ENTRIES SUPPLIED section start
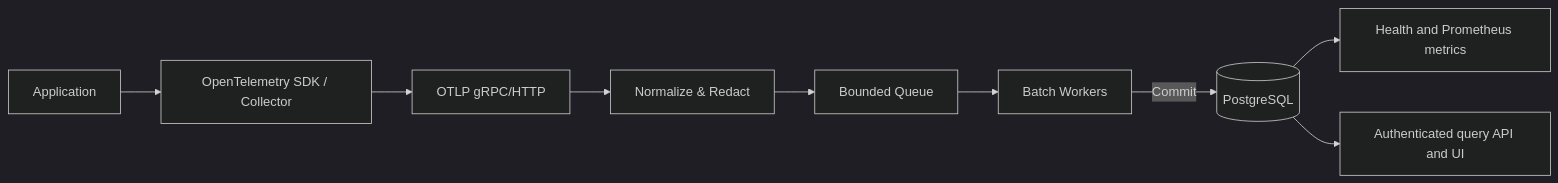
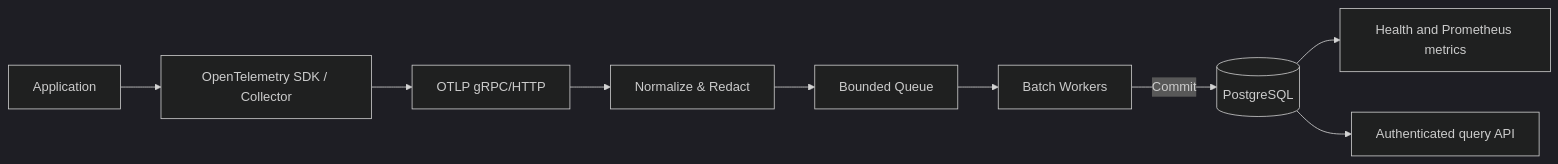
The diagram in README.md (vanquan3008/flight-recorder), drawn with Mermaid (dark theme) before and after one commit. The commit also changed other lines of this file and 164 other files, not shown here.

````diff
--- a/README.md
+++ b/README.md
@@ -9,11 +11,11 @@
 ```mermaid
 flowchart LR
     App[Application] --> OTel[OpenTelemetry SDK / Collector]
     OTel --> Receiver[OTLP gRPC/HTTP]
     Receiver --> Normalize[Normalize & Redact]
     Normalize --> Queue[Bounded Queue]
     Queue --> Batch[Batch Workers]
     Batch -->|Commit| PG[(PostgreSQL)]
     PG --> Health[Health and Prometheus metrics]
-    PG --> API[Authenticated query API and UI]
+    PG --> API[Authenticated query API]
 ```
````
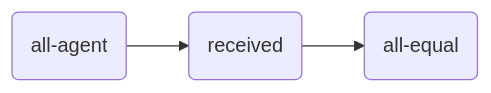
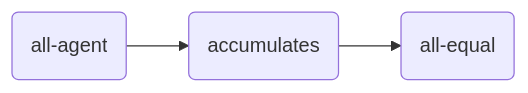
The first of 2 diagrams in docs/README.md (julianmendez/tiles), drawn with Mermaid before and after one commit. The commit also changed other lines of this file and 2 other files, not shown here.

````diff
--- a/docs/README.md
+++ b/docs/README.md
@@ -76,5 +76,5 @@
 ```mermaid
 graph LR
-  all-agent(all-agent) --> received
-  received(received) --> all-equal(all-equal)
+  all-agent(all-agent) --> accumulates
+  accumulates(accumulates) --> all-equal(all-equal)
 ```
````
ENTRIES SUPPLIED section end
**PROBLEM REQUIREMENTS:** Copy every entry exactly; drop the pictures.

**WRITTEN SOLUTION:**
The diagram in README.md (vanquan3008/flight-recorder), drawn with Mermaid (dark theme) before and after one commit. The commit also changed other lines of this file and 164 other files, not shown here.

````diff
--- a/README.md
+++ b/README.md
@@ -9,11 +11,11 @@
 ```mermaid
 flowchart LR
     App[Application] --> OTel[OpenTelemetry SDK / Collector]
     OTel --> Receiver[OTLP gRPC/HTTP]
     Receiver --> Normalize[Normalize & Redact]
     Normalize --> Queue[Bounded Queue]
     Queue --> Batch[Batch Workers]
     Batch -->|Commit| PG[(PostgreSQL)]
     PG --> Health[Health and Prometheus metrics]
-    PG --> API[Authenticated query API and UI]
+    PG --> API[Authenticated query API]
 ```
````
The first of 2 diagrams in docs/README.md (julianmendez/tiles), drawn with Mermaid before and after one commit. The commit also changed other lines of this file and 2 other files, not shown here.

````diff
--- a/docs/README.md
+++ b/docs/README.md
@@ -76,5 +76,5 @@
 ```mermaid
 graph LR
-  all-agent(all-agent) --> received
-  received(received) --> all-equal(all-equal)
+  all-agent(all-agent) --> accumulates
+  accumulates(accumulates) --> all-equal(all-equal)
 ```
````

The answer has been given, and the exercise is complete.